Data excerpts
Content starts
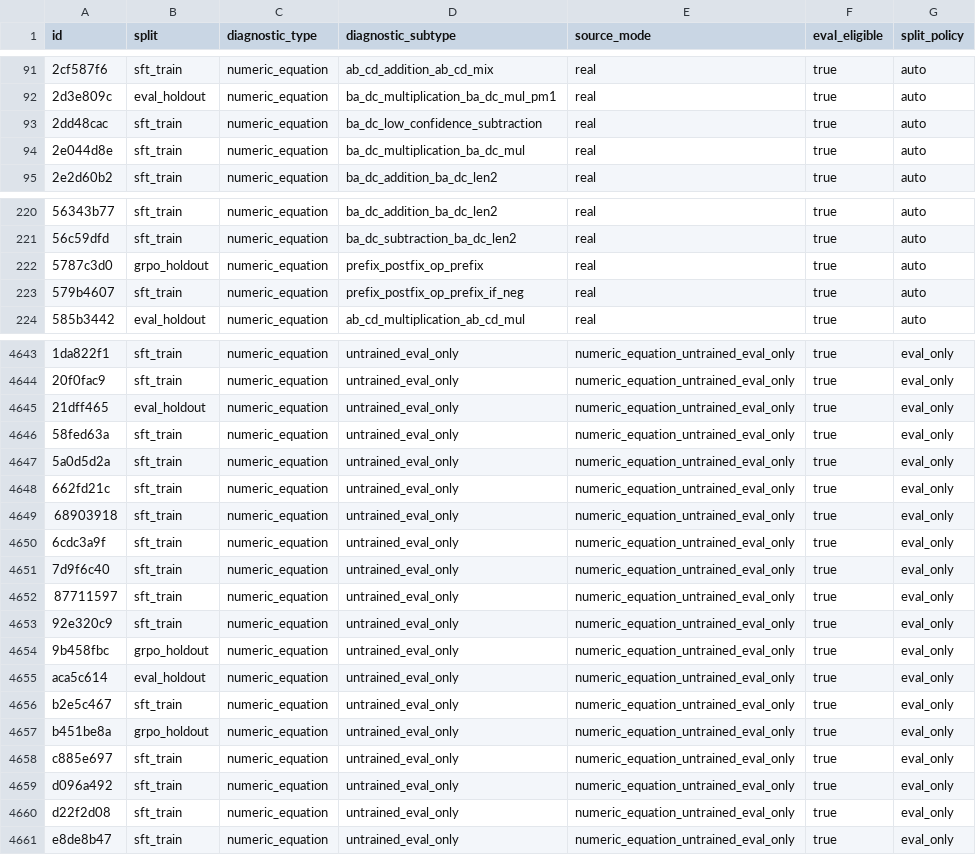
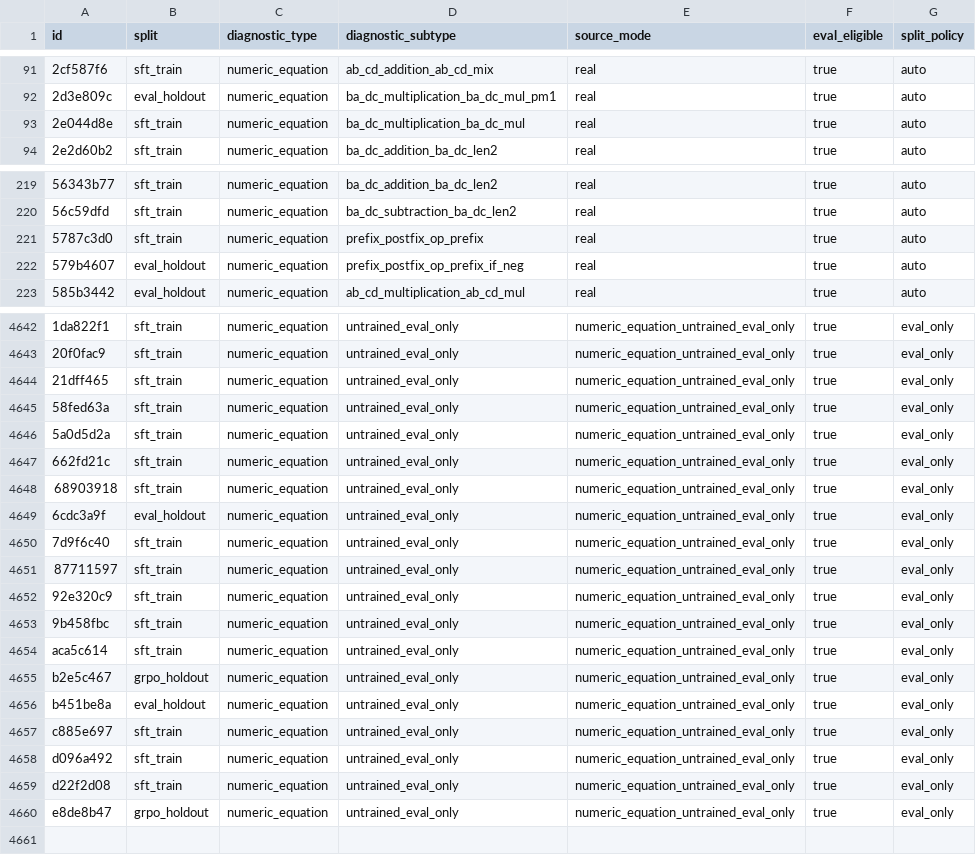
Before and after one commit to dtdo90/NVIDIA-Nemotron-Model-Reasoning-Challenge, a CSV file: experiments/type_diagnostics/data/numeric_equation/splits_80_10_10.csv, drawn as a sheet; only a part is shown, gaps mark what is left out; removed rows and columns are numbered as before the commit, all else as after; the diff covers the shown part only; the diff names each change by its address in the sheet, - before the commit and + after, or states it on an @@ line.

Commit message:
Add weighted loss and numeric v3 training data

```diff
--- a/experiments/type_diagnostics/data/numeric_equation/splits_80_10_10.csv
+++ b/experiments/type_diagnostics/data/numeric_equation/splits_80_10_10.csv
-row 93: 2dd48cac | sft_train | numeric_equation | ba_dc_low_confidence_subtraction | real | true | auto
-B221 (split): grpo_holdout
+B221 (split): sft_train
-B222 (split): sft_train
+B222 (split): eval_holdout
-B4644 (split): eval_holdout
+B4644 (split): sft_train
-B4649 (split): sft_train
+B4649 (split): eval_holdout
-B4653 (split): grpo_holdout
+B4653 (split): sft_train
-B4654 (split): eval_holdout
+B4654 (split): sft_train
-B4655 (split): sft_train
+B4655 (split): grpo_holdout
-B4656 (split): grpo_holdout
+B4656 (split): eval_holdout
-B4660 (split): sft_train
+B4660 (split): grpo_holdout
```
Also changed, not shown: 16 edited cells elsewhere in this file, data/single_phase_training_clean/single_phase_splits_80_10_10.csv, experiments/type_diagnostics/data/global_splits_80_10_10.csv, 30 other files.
Content ends
Content starts
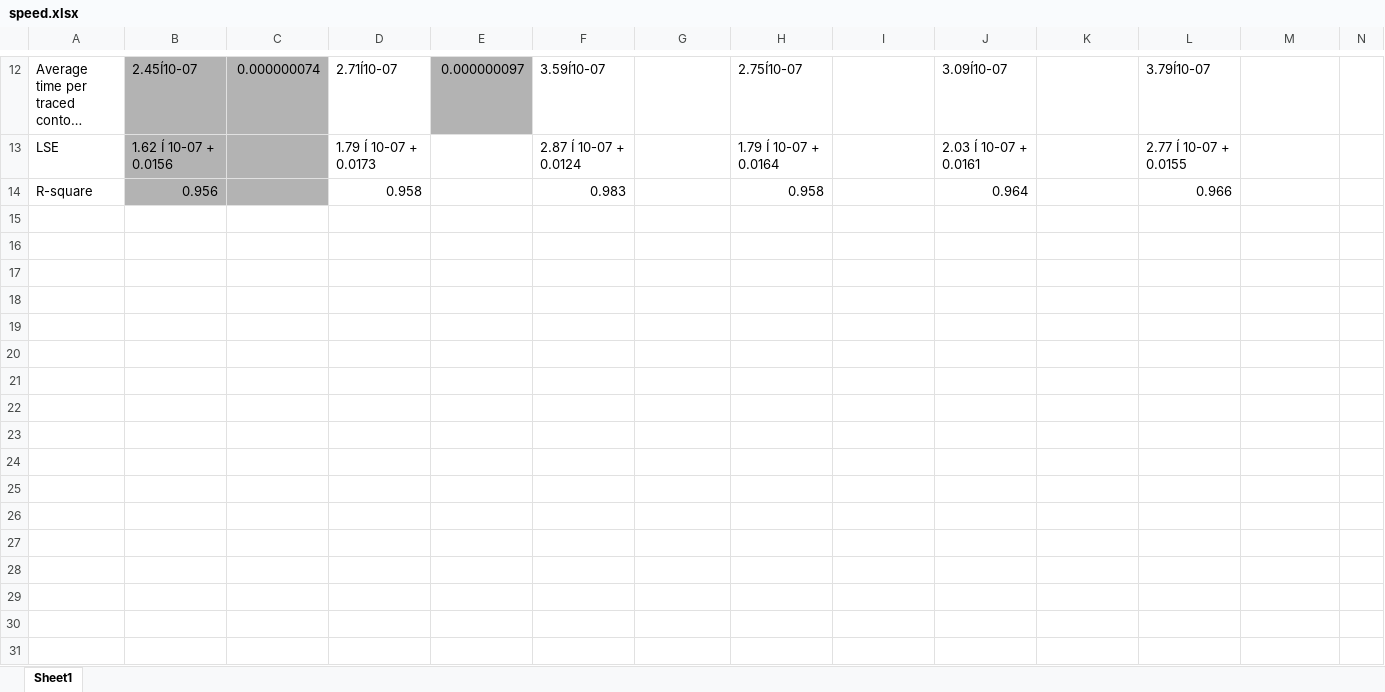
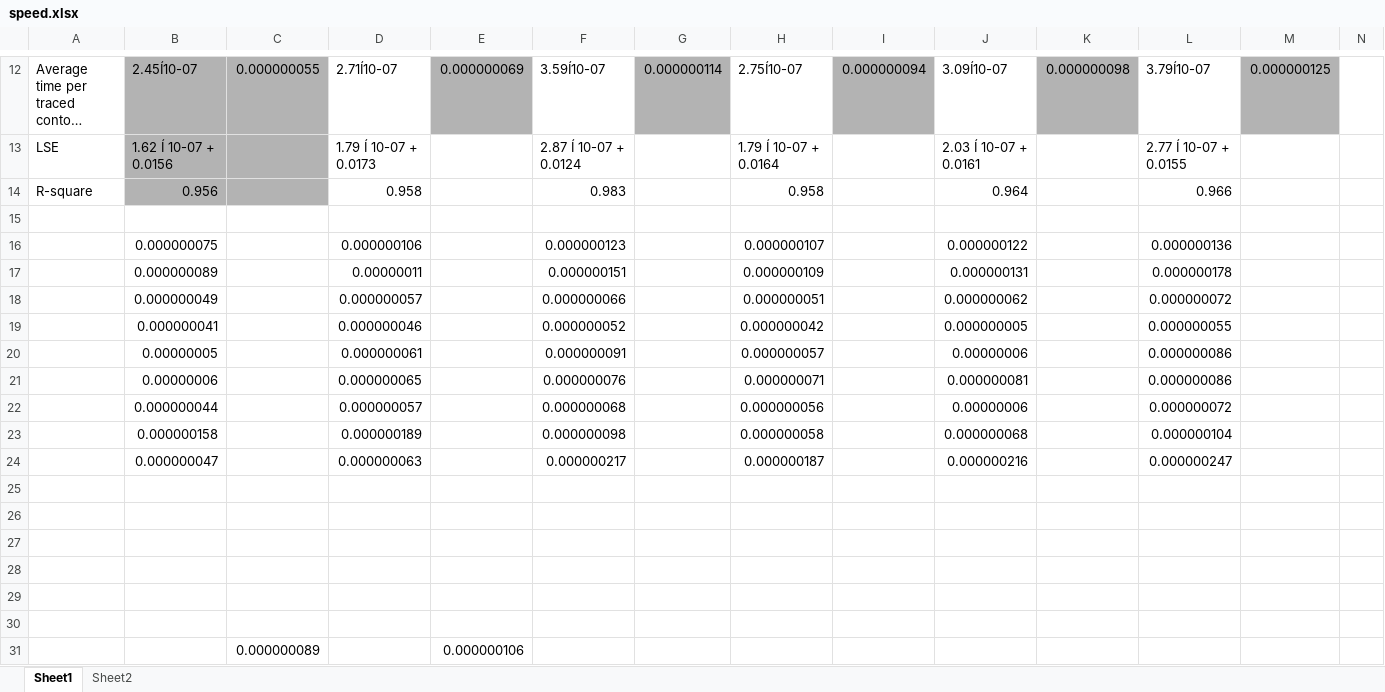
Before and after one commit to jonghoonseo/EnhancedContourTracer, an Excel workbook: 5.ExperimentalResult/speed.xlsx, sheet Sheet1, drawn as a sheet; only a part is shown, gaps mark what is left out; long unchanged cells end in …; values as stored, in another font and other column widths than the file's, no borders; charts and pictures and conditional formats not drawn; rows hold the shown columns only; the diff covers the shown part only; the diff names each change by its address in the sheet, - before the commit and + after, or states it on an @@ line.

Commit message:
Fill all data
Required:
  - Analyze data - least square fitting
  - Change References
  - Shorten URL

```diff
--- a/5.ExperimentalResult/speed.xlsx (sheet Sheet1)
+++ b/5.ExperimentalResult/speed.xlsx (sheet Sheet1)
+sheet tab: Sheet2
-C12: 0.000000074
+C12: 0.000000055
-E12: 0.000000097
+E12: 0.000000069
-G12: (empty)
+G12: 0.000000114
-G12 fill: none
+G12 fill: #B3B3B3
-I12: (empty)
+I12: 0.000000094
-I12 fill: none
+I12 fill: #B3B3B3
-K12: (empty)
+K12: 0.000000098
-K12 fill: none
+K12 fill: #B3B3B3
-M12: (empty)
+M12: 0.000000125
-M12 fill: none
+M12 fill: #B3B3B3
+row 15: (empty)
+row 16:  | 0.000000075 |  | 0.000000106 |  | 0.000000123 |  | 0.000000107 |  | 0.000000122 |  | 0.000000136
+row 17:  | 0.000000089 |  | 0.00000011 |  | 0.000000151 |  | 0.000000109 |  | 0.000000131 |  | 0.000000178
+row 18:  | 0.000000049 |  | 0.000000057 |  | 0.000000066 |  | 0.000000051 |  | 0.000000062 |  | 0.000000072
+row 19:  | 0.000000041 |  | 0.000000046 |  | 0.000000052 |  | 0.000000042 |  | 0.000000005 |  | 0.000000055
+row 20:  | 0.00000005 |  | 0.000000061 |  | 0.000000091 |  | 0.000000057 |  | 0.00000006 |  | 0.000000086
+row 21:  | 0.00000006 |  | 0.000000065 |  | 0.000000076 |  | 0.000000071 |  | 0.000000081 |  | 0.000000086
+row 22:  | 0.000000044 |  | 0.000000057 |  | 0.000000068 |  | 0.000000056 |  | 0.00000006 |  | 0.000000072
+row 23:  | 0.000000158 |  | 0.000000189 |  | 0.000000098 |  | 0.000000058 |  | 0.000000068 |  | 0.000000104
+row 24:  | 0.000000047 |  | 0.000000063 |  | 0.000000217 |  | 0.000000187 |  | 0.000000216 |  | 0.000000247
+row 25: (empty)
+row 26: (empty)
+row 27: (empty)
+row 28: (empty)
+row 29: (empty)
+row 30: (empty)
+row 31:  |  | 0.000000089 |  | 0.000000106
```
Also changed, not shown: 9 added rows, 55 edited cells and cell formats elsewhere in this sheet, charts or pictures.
Content ends
Every line in the data that includes the word "each" should be counted, and only the resulting number given.

Answer box: 2